====== Supplied entries ======
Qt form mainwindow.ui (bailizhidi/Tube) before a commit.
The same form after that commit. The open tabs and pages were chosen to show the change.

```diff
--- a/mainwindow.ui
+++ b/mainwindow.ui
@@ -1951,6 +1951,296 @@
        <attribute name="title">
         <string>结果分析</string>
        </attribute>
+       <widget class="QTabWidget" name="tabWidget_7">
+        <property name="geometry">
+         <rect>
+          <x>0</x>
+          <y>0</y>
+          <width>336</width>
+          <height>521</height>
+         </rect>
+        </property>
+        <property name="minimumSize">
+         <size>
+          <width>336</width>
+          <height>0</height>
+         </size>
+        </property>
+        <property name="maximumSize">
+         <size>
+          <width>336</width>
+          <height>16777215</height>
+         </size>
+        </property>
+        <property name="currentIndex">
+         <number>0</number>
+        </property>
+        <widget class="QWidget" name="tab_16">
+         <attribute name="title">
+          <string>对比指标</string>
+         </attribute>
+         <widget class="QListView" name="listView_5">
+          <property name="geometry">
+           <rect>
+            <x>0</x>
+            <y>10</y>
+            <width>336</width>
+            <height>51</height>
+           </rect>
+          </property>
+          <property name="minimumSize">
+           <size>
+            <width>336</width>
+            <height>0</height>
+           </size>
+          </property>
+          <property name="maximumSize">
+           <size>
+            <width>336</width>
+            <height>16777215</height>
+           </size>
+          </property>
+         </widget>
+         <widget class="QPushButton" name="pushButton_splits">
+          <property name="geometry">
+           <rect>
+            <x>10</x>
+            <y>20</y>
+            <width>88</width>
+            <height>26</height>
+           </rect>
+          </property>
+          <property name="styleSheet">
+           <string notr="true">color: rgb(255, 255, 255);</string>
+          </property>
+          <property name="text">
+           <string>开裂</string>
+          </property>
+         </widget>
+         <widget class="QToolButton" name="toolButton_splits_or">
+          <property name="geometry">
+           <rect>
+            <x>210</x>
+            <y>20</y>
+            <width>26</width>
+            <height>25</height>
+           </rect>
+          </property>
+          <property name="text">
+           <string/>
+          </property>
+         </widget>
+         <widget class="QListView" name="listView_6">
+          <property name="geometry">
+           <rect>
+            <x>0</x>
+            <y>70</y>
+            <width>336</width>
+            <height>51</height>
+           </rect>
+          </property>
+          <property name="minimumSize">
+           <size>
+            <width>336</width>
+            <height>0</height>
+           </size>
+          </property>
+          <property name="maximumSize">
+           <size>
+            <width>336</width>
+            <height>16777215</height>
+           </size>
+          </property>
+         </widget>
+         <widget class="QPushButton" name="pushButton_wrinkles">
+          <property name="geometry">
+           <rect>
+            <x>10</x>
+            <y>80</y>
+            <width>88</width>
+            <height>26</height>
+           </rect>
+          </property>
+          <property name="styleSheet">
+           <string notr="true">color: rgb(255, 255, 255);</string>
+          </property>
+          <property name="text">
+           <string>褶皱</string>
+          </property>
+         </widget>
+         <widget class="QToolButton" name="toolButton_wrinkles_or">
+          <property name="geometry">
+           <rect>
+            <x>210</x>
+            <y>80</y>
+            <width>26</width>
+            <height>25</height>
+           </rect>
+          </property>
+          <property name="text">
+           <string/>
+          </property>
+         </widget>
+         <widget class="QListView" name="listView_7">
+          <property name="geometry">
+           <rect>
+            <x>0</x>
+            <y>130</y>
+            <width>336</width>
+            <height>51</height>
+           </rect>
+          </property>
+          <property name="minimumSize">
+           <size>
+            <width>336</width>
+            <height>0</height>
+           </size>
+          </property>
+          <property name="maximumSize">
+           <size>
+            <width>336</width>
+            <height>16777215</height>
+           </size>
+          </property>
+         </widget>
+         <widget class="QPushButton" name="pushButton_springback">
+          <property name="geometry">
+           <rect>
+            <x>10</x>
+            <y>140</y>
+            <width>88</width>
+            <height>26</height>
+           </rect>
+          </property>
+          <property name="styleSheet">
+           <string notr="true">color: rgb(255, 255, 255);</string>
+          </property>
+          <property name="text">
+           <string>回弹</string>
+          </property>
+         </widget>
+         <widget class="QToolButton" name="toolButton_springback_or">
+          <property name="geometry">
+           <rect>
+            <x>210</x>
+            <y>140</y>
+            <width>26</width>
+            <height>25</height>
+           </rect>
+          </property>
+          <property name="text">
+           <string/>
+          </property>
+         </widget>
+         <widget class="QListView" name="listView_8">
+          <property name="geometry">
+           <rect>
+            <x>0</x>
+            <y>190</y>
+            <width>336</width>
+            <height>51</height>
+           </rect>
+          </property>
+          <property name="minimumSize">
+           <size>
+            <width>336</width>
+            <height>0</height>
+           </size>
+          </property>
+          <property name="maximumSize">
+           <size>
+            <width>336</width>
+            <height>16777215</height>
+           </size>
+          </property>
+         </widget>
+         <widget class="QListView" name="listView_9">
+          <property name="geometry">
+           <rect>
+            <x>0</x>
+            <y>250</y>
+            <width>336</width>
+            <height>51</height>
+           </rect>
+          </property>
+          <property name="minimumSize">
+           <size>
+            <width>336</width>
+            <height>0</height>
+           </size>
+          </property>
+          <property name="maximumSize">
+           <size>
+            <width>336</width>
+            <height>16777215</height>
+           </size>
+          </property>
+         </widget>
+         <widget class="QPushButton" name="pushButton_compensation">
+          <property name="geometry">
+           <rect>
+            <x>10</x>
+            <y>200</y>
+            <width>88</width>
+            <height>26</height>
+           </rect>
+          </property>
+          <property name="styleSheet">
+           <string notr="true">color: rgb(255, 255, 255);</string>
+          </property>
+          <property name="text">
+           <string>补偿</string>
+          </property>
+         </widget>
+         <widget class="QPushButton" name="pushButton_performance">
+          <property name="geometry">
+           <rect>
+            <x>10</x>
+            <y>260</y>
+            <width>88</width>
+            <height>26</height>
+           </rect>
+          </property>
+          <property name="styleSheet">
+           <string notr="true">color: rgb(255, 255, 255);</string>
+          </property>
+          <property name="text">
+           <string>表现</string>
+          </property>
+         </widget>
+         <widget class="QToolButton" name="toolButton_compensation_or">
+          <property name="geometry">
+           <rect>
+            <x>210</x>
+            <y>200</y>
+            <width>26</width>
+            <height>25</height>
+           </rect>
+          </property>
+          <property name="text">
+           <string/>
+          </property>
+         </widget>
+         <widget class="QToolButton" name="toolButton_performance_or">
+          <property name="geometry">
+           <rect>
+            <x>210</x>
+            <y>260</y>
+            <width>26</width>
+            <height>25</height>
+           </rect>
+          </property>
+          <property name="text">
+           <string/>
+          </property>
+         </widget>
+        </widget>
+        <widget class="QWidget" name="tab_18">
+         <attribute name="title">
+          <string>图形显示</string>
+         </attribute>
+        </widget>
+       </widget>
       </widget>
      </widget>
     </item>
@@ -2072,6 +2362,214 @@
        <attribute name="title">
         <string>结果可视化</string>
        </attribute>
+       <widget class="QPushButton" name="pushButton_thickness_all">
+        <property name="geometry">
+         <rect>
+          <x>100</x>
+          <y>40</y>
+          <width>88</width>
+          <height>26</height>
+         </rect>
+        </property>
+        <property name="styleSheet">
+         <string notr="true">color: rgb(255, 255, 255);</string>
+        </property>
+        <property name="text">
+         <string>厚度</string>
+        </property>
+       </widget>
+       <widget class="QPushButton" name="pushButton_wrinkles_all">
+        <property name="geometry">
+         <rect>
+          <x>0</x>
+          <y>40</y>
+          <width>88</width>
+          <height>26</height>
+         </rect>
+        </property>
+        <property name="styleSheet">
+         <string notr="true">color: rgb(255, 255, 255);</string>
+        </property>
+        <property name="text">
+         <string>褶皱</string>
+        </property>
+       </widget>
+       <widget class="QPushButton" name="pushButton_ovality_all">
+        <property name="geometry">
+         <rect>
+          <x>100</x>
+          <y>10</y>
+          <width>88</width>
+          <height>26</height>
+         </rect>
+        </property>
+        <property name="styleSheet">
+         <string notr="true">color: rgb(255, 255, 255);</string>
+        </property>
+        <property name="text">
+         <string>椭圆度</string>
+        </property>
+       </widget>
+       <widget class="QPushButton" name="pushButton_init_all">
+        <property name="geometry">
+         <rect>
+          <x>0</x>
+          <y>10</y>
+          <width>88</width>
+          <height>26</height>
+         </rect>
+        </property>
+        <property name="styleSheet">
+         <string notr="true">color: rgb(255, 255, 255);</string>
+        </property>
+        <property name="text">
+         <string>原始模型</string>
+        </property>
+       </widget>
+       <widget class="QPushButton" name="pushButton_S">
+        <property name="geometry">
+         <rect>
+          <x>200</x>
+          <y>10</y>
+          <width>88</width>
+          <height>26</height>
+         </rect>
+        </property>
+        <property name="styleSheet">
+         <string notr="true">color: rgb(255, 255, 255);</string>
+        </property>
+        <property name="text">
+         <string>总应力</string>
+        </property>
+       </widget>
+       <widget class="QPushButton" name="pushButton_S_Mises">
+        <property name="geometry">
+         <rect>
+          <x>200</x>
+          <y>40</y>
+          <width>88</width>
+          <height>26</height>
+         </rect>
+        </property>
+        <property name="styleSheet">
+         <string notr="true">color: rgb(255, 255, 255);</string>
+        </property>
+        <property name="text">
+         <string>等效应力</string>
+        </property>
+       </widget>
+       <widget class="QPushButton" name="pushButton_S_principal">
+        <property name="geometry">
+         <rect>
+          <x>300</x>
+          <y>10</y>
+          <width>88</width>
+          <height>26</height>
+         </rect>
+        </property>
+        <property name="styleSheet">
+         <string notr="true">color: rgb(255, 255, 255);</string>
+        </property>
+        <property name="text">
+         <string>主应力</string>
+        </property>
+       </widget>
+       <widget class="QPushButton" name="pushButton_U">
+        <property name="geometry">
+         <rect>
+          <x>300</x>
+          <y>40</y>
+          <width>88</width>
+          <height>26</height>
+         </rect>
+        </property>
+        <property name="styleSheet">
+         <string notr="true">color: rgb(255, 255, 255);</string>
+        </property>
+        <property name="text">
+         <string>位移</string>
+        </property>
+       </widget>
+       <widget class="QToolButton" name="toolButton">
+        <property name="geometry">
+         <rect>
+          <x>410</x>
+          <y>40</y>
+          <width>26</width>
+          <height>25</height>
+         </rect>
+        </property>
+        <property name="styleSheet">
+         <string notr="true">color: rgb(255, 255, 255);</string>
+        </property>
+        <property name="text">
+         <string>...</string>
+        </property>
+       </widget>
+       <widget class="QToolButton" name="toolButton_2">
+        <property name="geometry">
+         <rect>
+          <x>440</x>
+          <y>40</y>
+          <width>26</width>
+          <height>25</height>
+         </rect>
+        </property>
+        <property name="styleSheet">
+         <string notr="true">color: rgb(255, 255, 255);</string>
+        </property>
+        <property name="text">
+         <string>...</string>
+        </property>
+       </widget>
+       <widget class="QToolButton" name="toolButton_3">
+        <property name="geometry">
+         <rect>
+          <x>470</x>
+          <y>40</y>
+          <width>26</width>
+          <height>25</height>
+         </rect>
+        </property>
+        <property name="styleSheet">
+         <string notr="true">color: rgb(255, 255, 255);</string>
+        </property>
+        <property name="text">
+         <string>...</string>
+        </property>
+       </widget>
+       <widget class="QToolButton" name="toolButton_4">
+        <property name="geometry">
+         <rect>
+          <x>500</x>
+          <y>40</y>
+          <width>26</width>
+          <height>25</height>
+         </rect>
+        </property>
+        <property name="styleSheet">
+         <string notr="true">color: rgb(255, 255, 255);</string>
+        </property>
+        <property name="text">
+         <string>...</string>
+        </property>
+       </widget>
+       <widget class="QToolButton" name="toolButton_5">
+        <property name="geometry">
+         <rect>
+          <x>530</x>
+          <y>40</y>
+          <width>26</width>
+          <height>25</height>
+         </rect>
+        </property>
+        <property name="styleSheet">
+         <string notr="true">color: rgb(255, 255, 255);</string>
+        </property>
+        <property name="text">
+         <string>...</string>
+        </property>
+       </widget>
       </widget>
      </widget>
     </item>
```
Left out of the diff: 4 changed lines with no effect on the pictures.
======
### Your assignment
Return each line of the data above that includes the word "QWidget".

### Response to the task
+        <widget class="QWidget" name="tab_16">
+        <widget class="QWidget" name="tab_18">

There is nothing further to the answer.